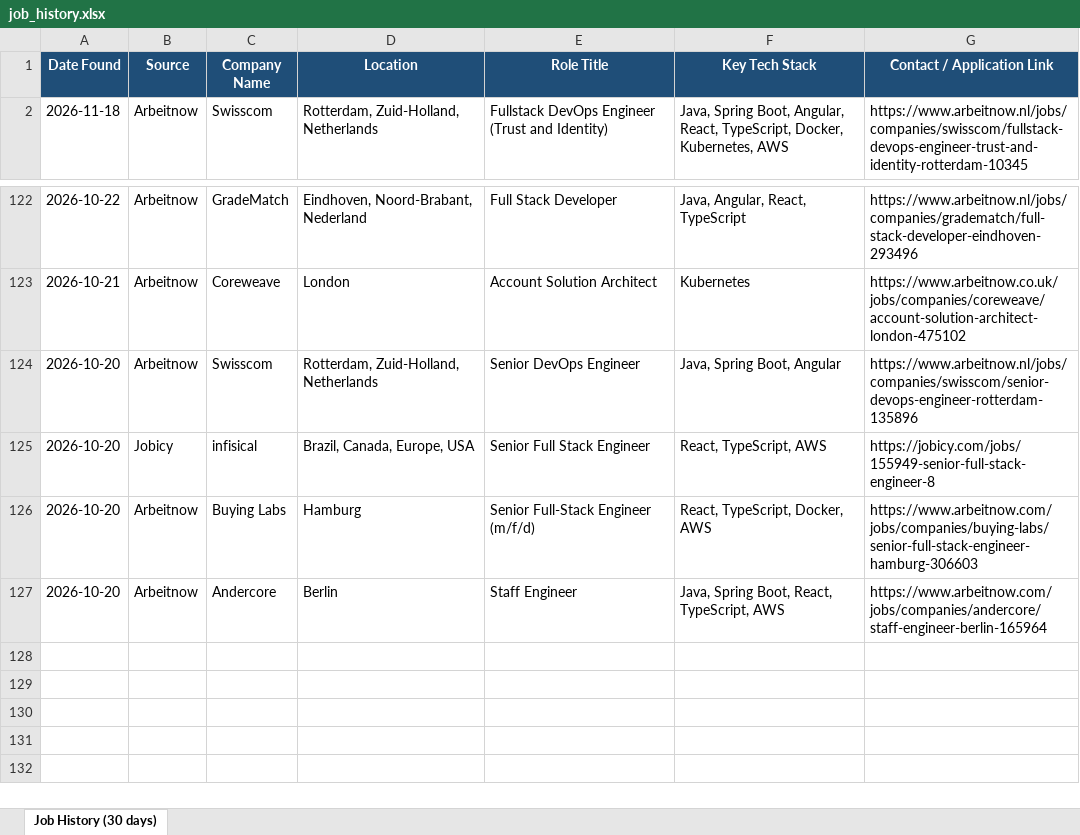
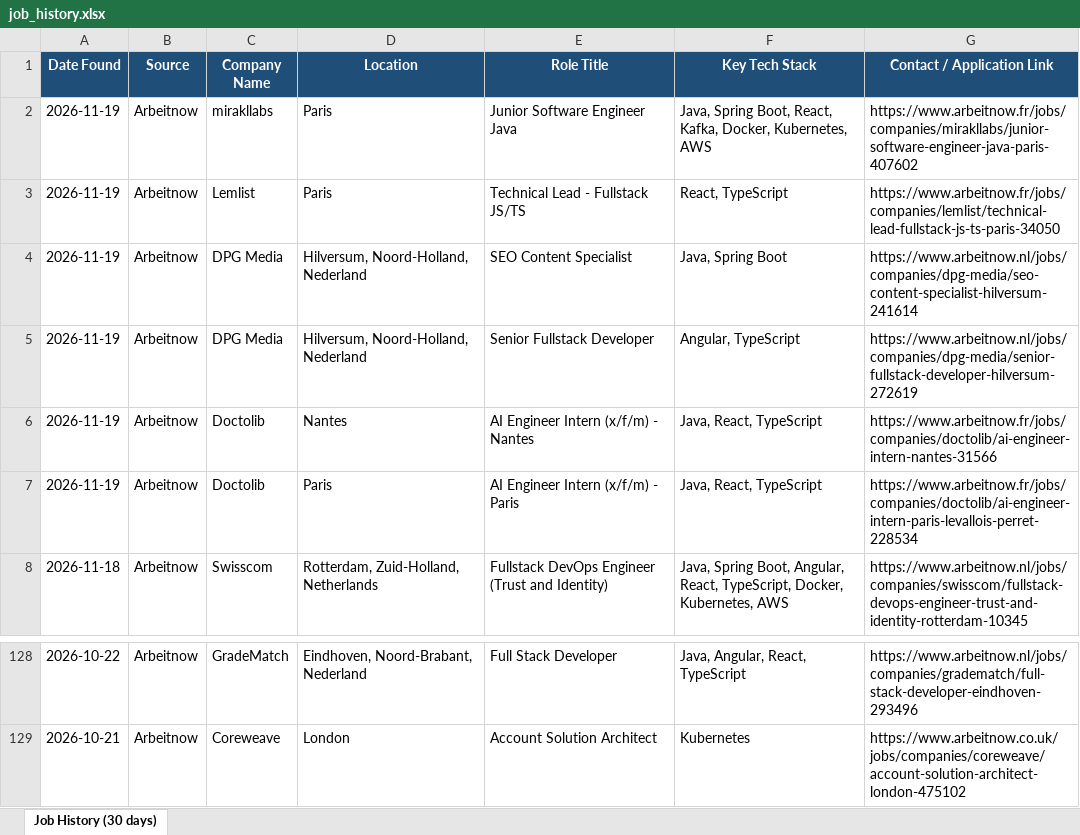
Before and after one commit to Sudheernookala/my-job-search-agent, an Excel workbook: data/job_history.xlsx, sheet Job History (30 days), drawn as a sheet; only a part is shown, gaps mark what is left out; values as stored, in another font and other column widths than the file's, no borders; removed rows and columns are numbered as before the commit, all else as after; the diff names each change by its address in the sheet, - before the commit and + after, or states it on an @@ line.

```diff
--- a/data/job_history.xlsx (sheet Job History (30 days))
+++ b/data/job_history.xlsx (sheet Job History (30 days))
+row 2: 2026-11-19 | Arbeitnow | mirakllabs | Paris | Junior Software Engineer Java | Java, Spring Boot, React, Kafka, Docker, Kubernetes, AWS | https://www.arbeitnow.fr/jobs/companies/mirakllabs/junior-software-engineer-java-paris-407602
+row 3: 2026-11-19 | Arbeitnow | Lemlist | Paris | Technical Lead - Fullstack JS/TS | React, TypeScript | https://www.arbeitnow.fr/jobs/companies/lemlist/technical-lead-fullstack-js-ts-paris-34050
+row 4: 2026-11-19 | Arbeitnow | DPG Media | Hilversum, Noord-Holland, Nederland | SEO Content Specialist | Java, Spring Boot | https://www.arbeitnow.nl/jobs/companies/dpg-media/seo-content-specialist-hilversum-241614
+row 5: 2026-11-19 | Arbeitnow | DPG Media | Hilversum, Noord-Holland, Nederland | Senior Fullstack Developer | Angular, TypeScript | https://www.arbeitnow.nl/jobs/companies/dpg-media/senior-fullstack-developer-hilversum-272619
+row 6: 2026-11-19 | Arbeitnow | Doctolib | Nantes | AI Engineer Intern (x/f/m) - Nantes | Java, React, TypeScript | https://www.arbeitnow.fr/jobs/companies/doctolib/ai-engineer-intern-nantes-31566
+row 7: 2026-11-19 | Arbeitnow | Doctolib | Paris | AI Engineer Intern (x/f/m) - Paris | Java, React, TypeScript | https://www.arbeitnow.fr/jobs/companies/doctolib/ai-engineer-intern-paris-levallois-perret-228534
-row 124: 2026-10-20 | Arbeitnow | Swisscom | Rotterdam, Zuid-Holland, Netherlands | Senior DevOps Engineer | Java, Spring Boot, Angular | https://www.arbeitnow.nl/jobs/companies/swisscom/senior-devops-engineer-rotterdam-135896
-row 125: 2026-10-20 | Jobicy | infisical | Brazil, Canada, Europe, USA | Senior Full Stack Engineer | React, TypeScript, AWS | https://jobicy.com/jobs/155949-senior-full-stack-engineer-8
-row 126: 2026-10-20 | Arbeitnow | Buying Labs | Hamburg | Senior Full-Stack Engineer (m/f/d) | React, TypeScript, Docker, AWS | https://www.arbeitnow.com/jobs/companies/buying-labs/senior-full-stack-engineer-hamburg-306603
-row 127: 2026-10-20 | Arbeitnow | Andercore | Berlin | Staff Engineer | Java, Spring Boot, React, TypeScript, AWS | https://www.arbeitnow.com/jobs/companies/andercore/staff-engineer-berlin-165964
```
Also changed, not shown: 1 other file.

:::::

- [TO DO]: Please find all lines of the entries that hold the string "Docker" and copy them.

- [WRITTEN REPLY]:
+row 2: 2026-11-19 | Arbeitnow | mirakllabs | Paris | Junior Software Engineer Java | Java, Spring Boot, React, Kafka, Docker, Kubernetes, AWS | https://www.arbeitnow.fr/jobs/companies/mirakllabs/junior-software-engineer-java-paris-407602
-row 126: 2026-10-20 | Arbeitnow | Buying Labs | Hamburg | Senior Full-Stack Engineer (m/f/d) | React, TypeScript, Docker, AWS | https://www.arbeitnow.com/jobs/companies/buying-labs/senior-full-stack-engineer-hamburg-306603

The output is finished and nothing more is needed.